    Deists ARE believers and therefore the OPPOSITE of atheists. Deists fighting for believers, are believers fighting for other believers.

  • Tyler D Meridian, ID
    Oct. 28, 2013 8:48 a.m.

    @the truth – “When non believers stand up for the rights of believers.”

    I can think of no greater instance of non-believers not only standing up for believers but actually making their protection the top right in a newly formed nation than when our Deist (as non-believer as you can get without being a full-fledged atheist) Founders created the governing charter of our country.

    Considering the long history of how believers have treated non-believers, this was a singular act of magnanimity for which religious folks have been trying to hijack and take credit for ever since, not to mention their ceaseless effort to recast the Founding in their image (with some churches even going so far as to say it was all “divinely inspired”).

    “For any dogmatism to succeed, first we must insure that citizens remain ignorant of facts and history” – by someone.

  • Gildas LOGAN, UT
    Oct. 27, 2013 9:49 p.m.

    It is natural that, at this point, that believers would forget their differences and unite in the face of a relentless common enemy, an intolerant and contemptuous pseudo-scientific atheistical attack on all that is sacred and moral to people of faith.

  • A Scientist Provo, UT
    Oct. 27, 2013 7:37 p.m.

    the truth,

    Non believers have been "standing up for" and giving their lives for the rights of believers from the founding of this country.

    But what we will no longer tolerate is the insistence of believers to continue their hegemony and privileged situation dominating this country.

  • the truth Holladay, UT
    Oct. 27, 2013 5:52 p.m.

    @The Scientist

    You should also add:

    When non believers stand up for the rights of believers.

    It is not a one way street. there will be no diversity of conscience without it, if the believers are not protected.

  • The Scientist Provo, UT
    Oct. 26, 2013 1:08 p.m.

    Only when believers will stand up for the rights of nonbelievers, and only when we start seeing nonbelievers elected to public office without having to pretend to be believers, and only when believers cease condemning and morally judging nonbelievers as inferior, only then will our society be said to have embraced true "religious diversity".
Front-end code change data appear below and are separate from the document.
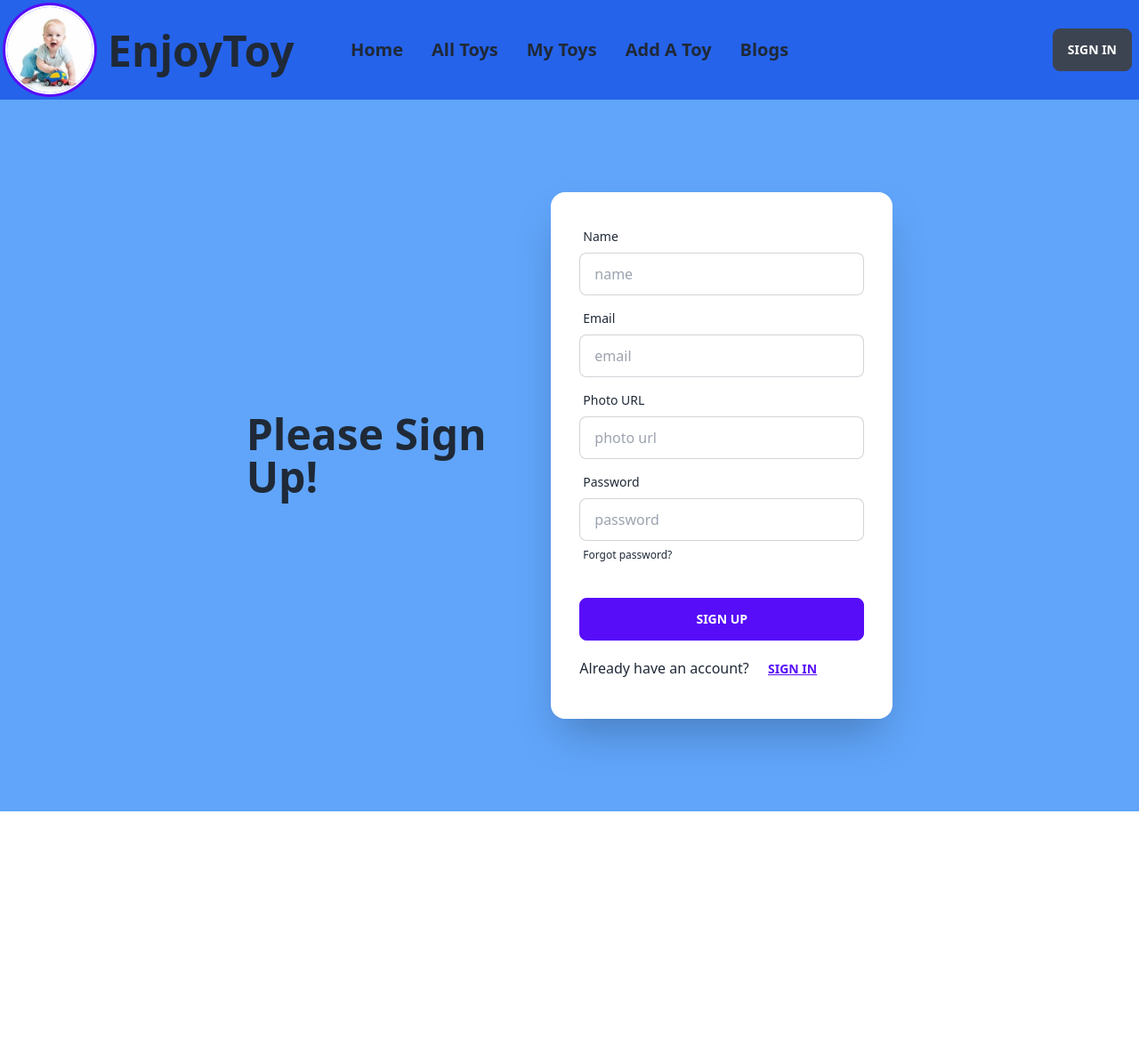
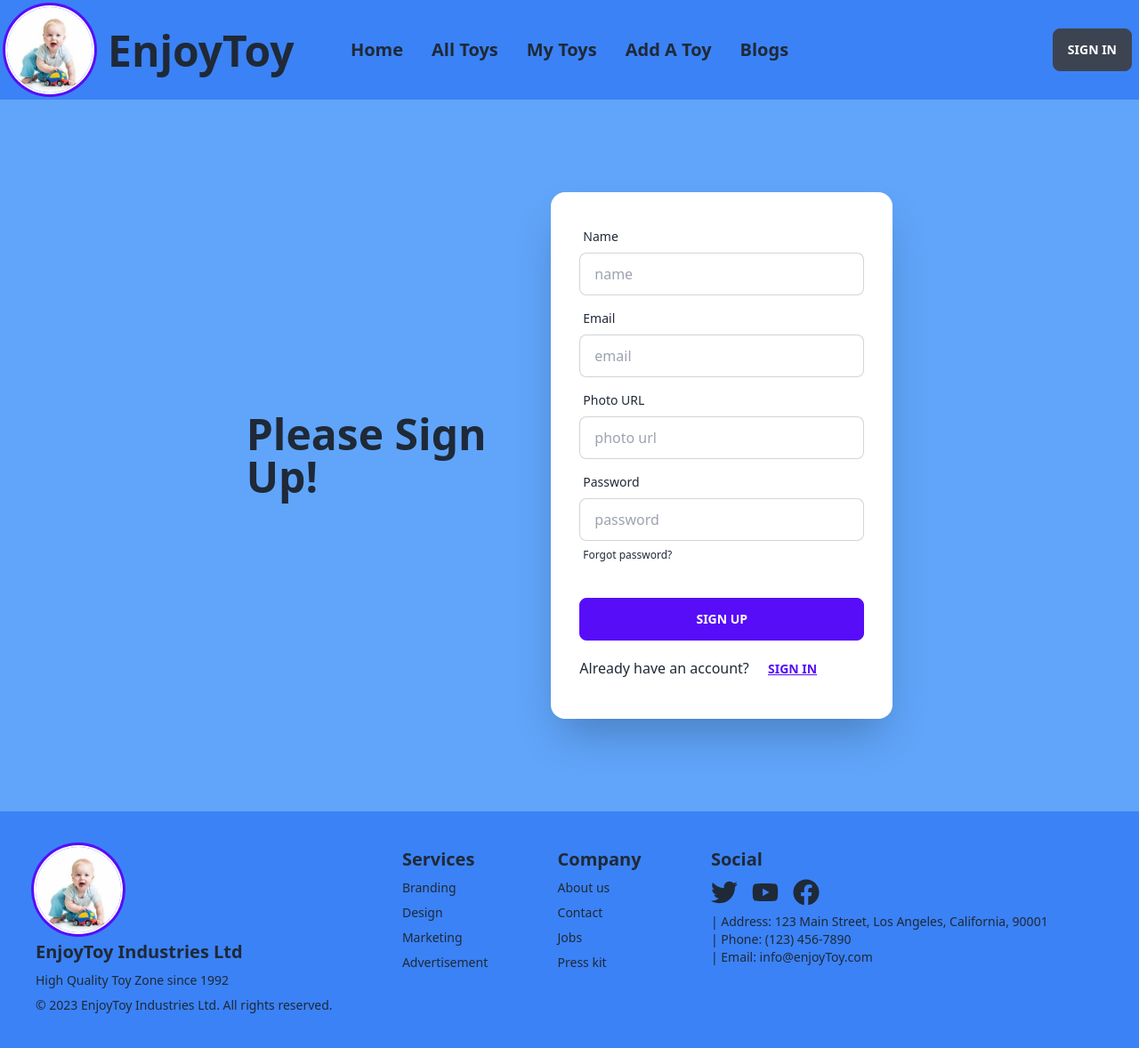
Before and after one commit to ajauni01/Toy-Marketplace-Client-Side, a React (Vite) app: page /signUp in a window 1280 px wide. Shown: the whole page at 89% size. Before the commit the page ends 912 px from the top, so only its background shows below. Built offline with nearby package versions, Linux system fonts and the light colour scheme; no server answers.

Commit message:
signout-button-added

```diff
--- a/src/Pages/Blogs/Blogs.jsx
+++ b/src/Pages/Blogs/Blogs.jsx
@@ -1,3 +1,4 @@
+import Footer from "../Shared/Footer/Footer";
 import NavBar from "../Shared/NavBar/NavBar";
 
 const Blogs = () => {
@@ -44,6 +45,7 @@ const Blogs = () => {
           </p>
         </div>
       </div>
+      <Footer></Footer>
     </div>
   );
 };
--- /dev/null
+++ b/src/Pages/Shared/Footer/Footer.jsx
@@ -0,0 +1,55 @@
+import logo from '../../../../public/icon.jpeg'
+import { FaTwitter, FaYoutube, FaFacebook } from 'react-icons/fa';
+
+
+const Footer = () => {
+  return (
+
+
+
+    <footer className="footer p-10 bg-blue-500">
+      <div>
+        <div className="avatar">
+          <div className="w-24 rounded-full ring ring-primary ring-offset-base-100 ring-offset-2">
+            <img src={logo} />
+          </div>
+        </div>
+
+        <p className='font-bold text-xl'>EnjoyToy Industries Ltd </p>
+        <p> High Quality Toy Zone since 1992</p>
+        <p>© 2023 EnjoyToy Industries Ltd. All rights reserved. </p>
+      </div>
+
+      <div>
+        <span className="font-bold text-xl">Services</span>
+        <a className="link link-hover">Branding</a>
+        <a className="link link-hover">Design</a>
+        <a className="link link-hover">Marketing</a>
+        <a className="link link-hover">Advertisement</a>
+      </div>
+      <div>
+        <span className="font-bold text-xl">Company</span>
+        <a className="link link-hover">About us</a>
+        <a className="link link-hover">Contact</a>
+        <a className="link link-hover">Jobs</a>
+        <a className="link link-hover">Press kit</a>
+      </div>
+
+
+      <div>
+        <span className="font-bold text-xl">Social</span>
+        <div className="grid grid-flow-col gap-4">
+          <a><FaTwitter className='text-3xl hover:text-blue-700' /></a>
+          <a><FaYoutube className='text-3xl hover:text-red-700' /></a>
+
+          <a><FaFacebook className='text-3xl hover:text-blue-900' /></a>
+        </div>
+        <div>
+          <p> | Address: 123 Main Street, Los Angeles, California, 90001</p> <p>| Phone: (123) 456-7890</p> <p>| Email: info@enjoyToy.com</p>
+        </div>
+      </div>
+    </footer>
+  );
+};
+
+export default Footer;
--- a/src/Pages/Shared/NavBar/NavBar.jsx
+++ b/src/Pages/Shared/NavBar/NavBar.jsx
@@ -1,8 +1,14 @@
 import './NavBar.css'
 import logo from '../../../../public/icon.jpeg'
 import { Link } from 'react-router-dom';
+import { useContext } from 'react';
+import { AuthContext } from '../../../Providers/AuthProvider';
+import Swal from 'sweetalert2';
 
 const NavBar = () => {
+  const { user, logOut } = useContext(AuthContext)
+  console.log('User Details in the Nav Bar', user)
+
   const navItems = <>
     <li><Link to="/">Home</Link></li>
     <li><a>All Toys</a></li>
@@ -10,8 +16,36 @@ const NavBar = () => {
     <li><a>Add A Toy</a></li>
     <li><Link to="/blogs">Blogs</Link></li>
   </>
+
+  // function to handle ser sign out
+  const handleSignOut = () => {
+    logOut()
+      .then(() => {
+        // show the successful sign out message
+        Swal.fire({
+          title: 'Success!',
+          text: 'Successfully Signed Out',
+          icon: 'success',
+          confirmButtonText: 'Ok'
+        })
+
+      })
+      .catch((error) => {
+        console.error(error.mess
+        )
+        // show the error message
+        Swal.fire({
+          title: 'Error!',
+          text: error.message,
+          icon: 'error',
+          confirmButtonText: 'Ok'
+        })
+      })
+  }
+
+
   return (
-    <div className="navbar bg-blue-500 hover:bg-blue-600 text-xl ">
+    <div className="navbar bg-blue-500  text-xl ">
       {/* navbar-starts */}
       <div className="navbar-start">
         <div className="dropdown">
@@ -42,7 +76,10 @@ const NavBar = () => {
       </div>
       {/* navbar-ends */}
       <div className="navbar-end">
-        <Link to="/signIn"><a className="btn">Sign In</a></Link>
+        {
+          user?.email ? <button onClick={handleSignOut} className="btn">Sign Out</button> : <Link to="/signIn"><button className="btn ">Sign In</button></Link>
+        }
+
       </div>
     </div>
   );
--- a/src/SignIn/SingIn.jsx
+++ b/src/SignIn/SingIn.jsx
@@ -6,6 +6,7 @@ import Swal from "sweetalert2";
 import { GoogleAuthProvider, signInWithPopup } from "firebase/auth";
 import { FaGoogle } from 'react-icons/fa';
 import auth from "../FireBase/Firebase.config";
+import Footer from "../Pages/Shared/Footer/Footer";
 
 
 const SingIn = () => {
@@ -101,14 +102,14 @@ const SingIn = () => {
                     <label className="label">
                       <span className="label-text">Email</span>
                     </label>
-                    <input type="email" placeholder="email" name="email" className="input input-bordered" required />
+                    <input type="email" placeholder="email" name="email" className="input input-bordered" />
                   </div>
 
                   <div className="form-control">
                     <label className="label">
                       <span className="label-text">Password</span>
                     </label>
-                    <input type="password" placeholder="password" name="password" className="input input-bordered" required />
+                    <input type="password" placeholder="password" name="password" className="input input-bordered" />
                     <label className="label">
                       <a href="#" className="label-text-alt link link-hover">Forgot password?</a>
                     </label>
@@ -121,14 +122,14 @@ const SingIn = () => {
                     <button onClick={handleGoogleSignIn} className="btn btn-outline btn-primary"><FaGoogle className="me-2 text-3xl" />  SignIn With Google</button>
                   </div>
 
-                  <p>New to the website? <Link to="/signUp"> <button className="btn btn-link">Sign Up</button></Link></p>
+                  <p>New to EnjoyToy? <Link to="/signUp"> <button className="btn btn-link">Sign Up</button></Link></p>
                 </div>
               </div>
             </div>
           </div>
         </form>
       </div>
-
+      <Footer></Footer>
     </div>
   );
 };
--- a/src/SignUp/SignUp.jsx
+++ b/src/SignUp/SignUp.jsx
@@ -3,6 +3,7 @@ import NavBar from "../Pages/Shared/NavBar/NavBar";
 import { AuthContext } from "../Providers/AuthProvider";
 import { useContext } from "react";
 import Swal from "sweetalert2";
+import Footer from "../Pages/Shared/Footer/Footer";
 
 const SignUp = () => {
 
@@ -106,6 +107,7 @@ const SignUp = () => {
           </div>
         </div>
       </form>
+      <Footer></Footer>
     </div>
   );
 };
```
  • Truthseeker SLO, CA
    Oct. 26, 2013 12:52 p.m.

    Religious liberty is not at risk in the U.S.

    Pope Francis, speaking at a Mass last week:

    "The faith passes, so to speak, through a distiller and becomes ideology,he said, according to Radio Vatican. And ideology does not beckon [people]. In ideologies there is not Jesus: in his tenderness, his love, his meekness. And ideologies are rigid, always. Of every sign: rigid.

    And when a Christian becomes a disciple of the ideology, he has lost the faith: he is no longer a disciple of Jesus, he is a disciple of this attitude of thought. For this reason Jesus said to them: You have taken away the key of knowledge. The knowledge of Jesus is transformed into an ideological and also moralistic knowledge, because these close the door with many requirements.

    The faith becomes ideology and ideology frightens, ideology chases away the people, distances, distances the people and distances of the Church of the people, Francis added. But it is a serious illness, this of ideological Christians. It is an illness, but it is not new, eh?